- A towel or two
Add Ear Cleaner
Begin by holding the ear flap up and squirting a few drops of ear cleaner on the inside of the flap near the ear opening. Next, gently place the tip of the bottle into the ear no further than you can see (not too deep). Give the bottle a gentle squeeze. Do not use an excessive amount of pressure when squeezing the cleanser into the ear.
Massage the Ear
Before the dog can shake its head, begin massaging the base of the ear (this is the bottom part near the jaw where cartilage can be felt). You should be able to hear a smacking sound.
By massaging, you are helping the cleanser fill the ridges in the canal and loosen ear debris. After massaging for a few seconds (more for very dirty ears) you can let go and allow your dog to shake. You might want to turn away or hold up a towel for this part.
Wipe the Ear Canal
Once your dog has a good shake, lightly moisten cotton or gauze with ear cleaner. Use the cotton or gauze with your finger to wipe out the ear canal. You can put your finger in the ear canal as far as it will go without forcing it.
You may wish to use cotton-tipped applicators to clean stubborn debris out of the ridges of your dog’sear. Very important: Never put the cotton-tipped applicators into the ear any further than you can see. Damage to the eardrum can occur!
If the ear still seems dirty, you may repeat the process. Stop if your dog’s ear begins to get red or bleed or your dog seems to be in pain.
Clean the Other Ear
Move on to the other ear and repeat all the steps. Finish by wiping away any visible debris and drying your dog’s head off. Make sure to offer a treat reward and plenty of praise!
The Anatomy of a Dog’s Ears
It’s always a good idea to familiarize yourself with your dog’s anatomy for grooming care like this. This can help you prevent any damage and get a better understanding of what you’re looking at while cleaning. A dog’s ear is a fairly complex structure:
- The visible outside flap of the ear is called the pinna. This pinna will flop in some dogs while in others it stands up straight. Floppy ears may allow less airflow to the ear canal, making some floppy-eared dogs more prone to ear infections.
- Just inside the visible ear opening is the external canal. This canal travels down the side of the head (vertical canal), then takes a turn inward (horizontal canal). The canal is skin-covered and contains cartilage that creates ridges and creases on the surface. The external canal also contains glands that secrete wax and oils (sebum) into the ear.
- The external canal ends at the eardrum (tympanic membrane). This is a thin piece of tissue that vibrates in response to sound waves and assists in hearing. The tympanic membrane also protects the middle and inner ear.
- Beyond the eardrum is the middle ear followed by the inner ear. These areas contain the delicate structures associated with hearing and balance. Damage to the inner or middle ear can cause significant harm to a dog’s hearing and balance.

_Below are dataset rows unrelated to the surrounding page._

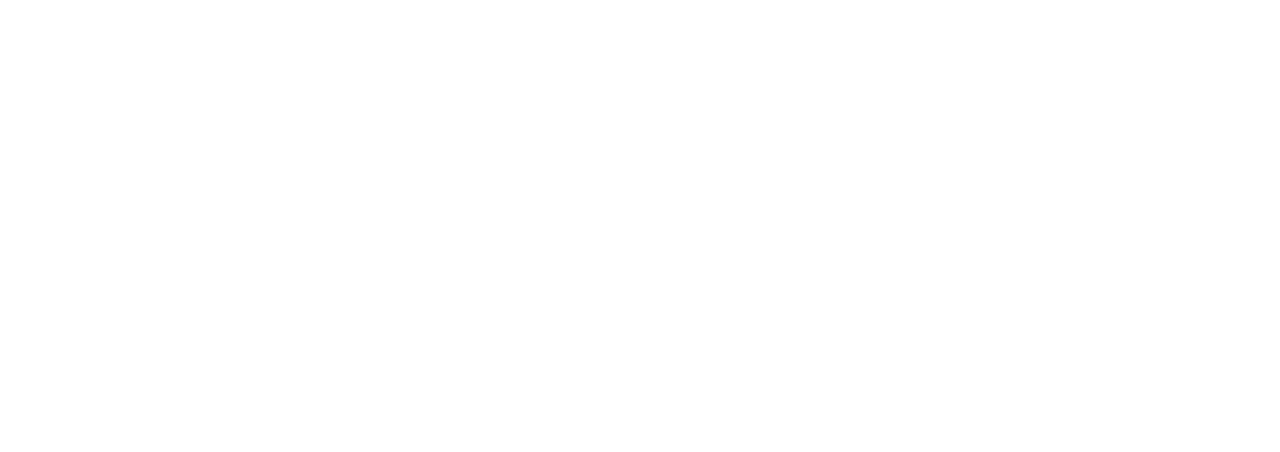
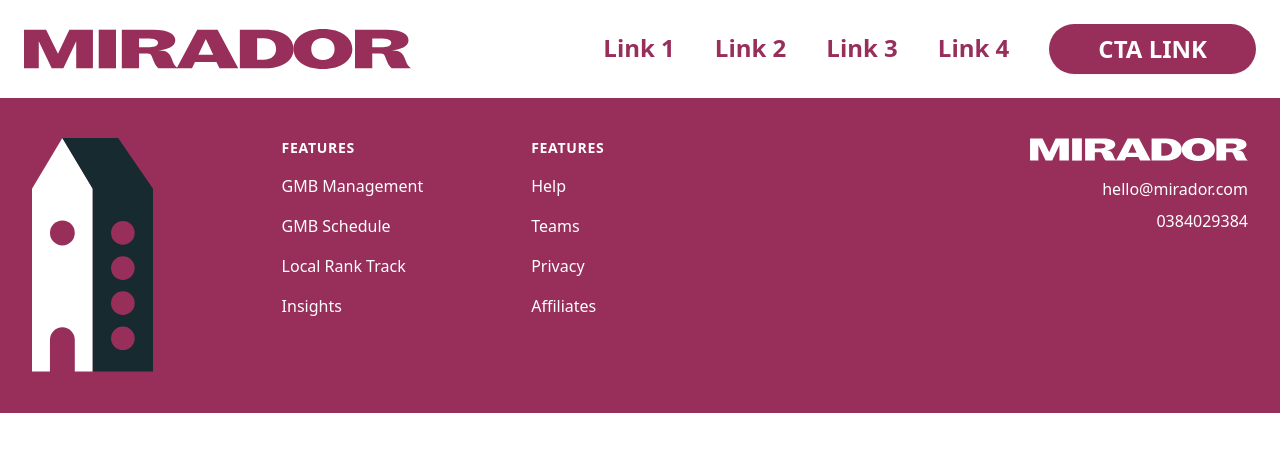
Before and after one commit to cutlope/mirador-next, a Next.js app: page / in a window 1280 px wide. Shown: the top 452 px of the page. Built offline with nearby package versions, Linux system fonts and the light colour scheme.

Commit message:
import fix

```diff
--- /dev/null
+++ b/pages/_app.js
@@ -0,0 +1,11 @@
+import '../styles/globals.css'
+import Layout from 'pages/_layout'
+
+export default function App({ Component, pageProps }) {
+  return (
+    <Layout>
+      <Component {...pageProps} />
+    </Layout>
+  )
+}
+1
```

In some cases, the damage is even permanent.
How to Prevent Your Dog From Getting Ear Infections
When it comes to ear cleaning, the focus is on the external ear canal. Ear wax and debris can easily build up in the ridges of the external canal. If irritation and inflammation (otitis) occur (either from debris buildup or from allergies), the canal can become infected. Lack of adequate air flow to the canal can expedite an ear infection.
This is part of the reason dogs with long, floppy ears are prone to ear infections. However, some dogs also have an excessive amount of glands in their ear canals and produce too many secretions. Cocker Spaniels and Basset Hounds are a couple of breeds with genetic predispositions to ear infections.
Typically, dogs with ear infections will have an excessive amount of bacteria or yeast in the ears. External ear infections cause itching and pain. They can also lead to middle and inner ear infections that affect hearing and balance. In addition, because dogs with itchy or sore ears tend to shake their heads violently, they can rupture blood vessels in the ear flap and end up with a pocket of blood in the flap called an aural hematoma.
Signs of an ear infection include odor from the ears, frequent shaking of the head, redness of the skin inside ears, excessive scratching at ears, and excessive ear discharge or debris.
Regular cleaning can help prevent ear infections. Using an appropriate ear cleaner, you can release wax and debris from the canal and help dry the ear.
Dogs can build up wax and debris at a faster rate than people. Some dogs have very little ear buildup and simply need their ears wiped out occasionally. Other dogs need thorough ear cleanings every week or two. Inspect your dog’s ears regularly and talk to your vet about your dog’s needs. Over-cleaning can cause irritation, but under-cleaning can make way for excessive buildup.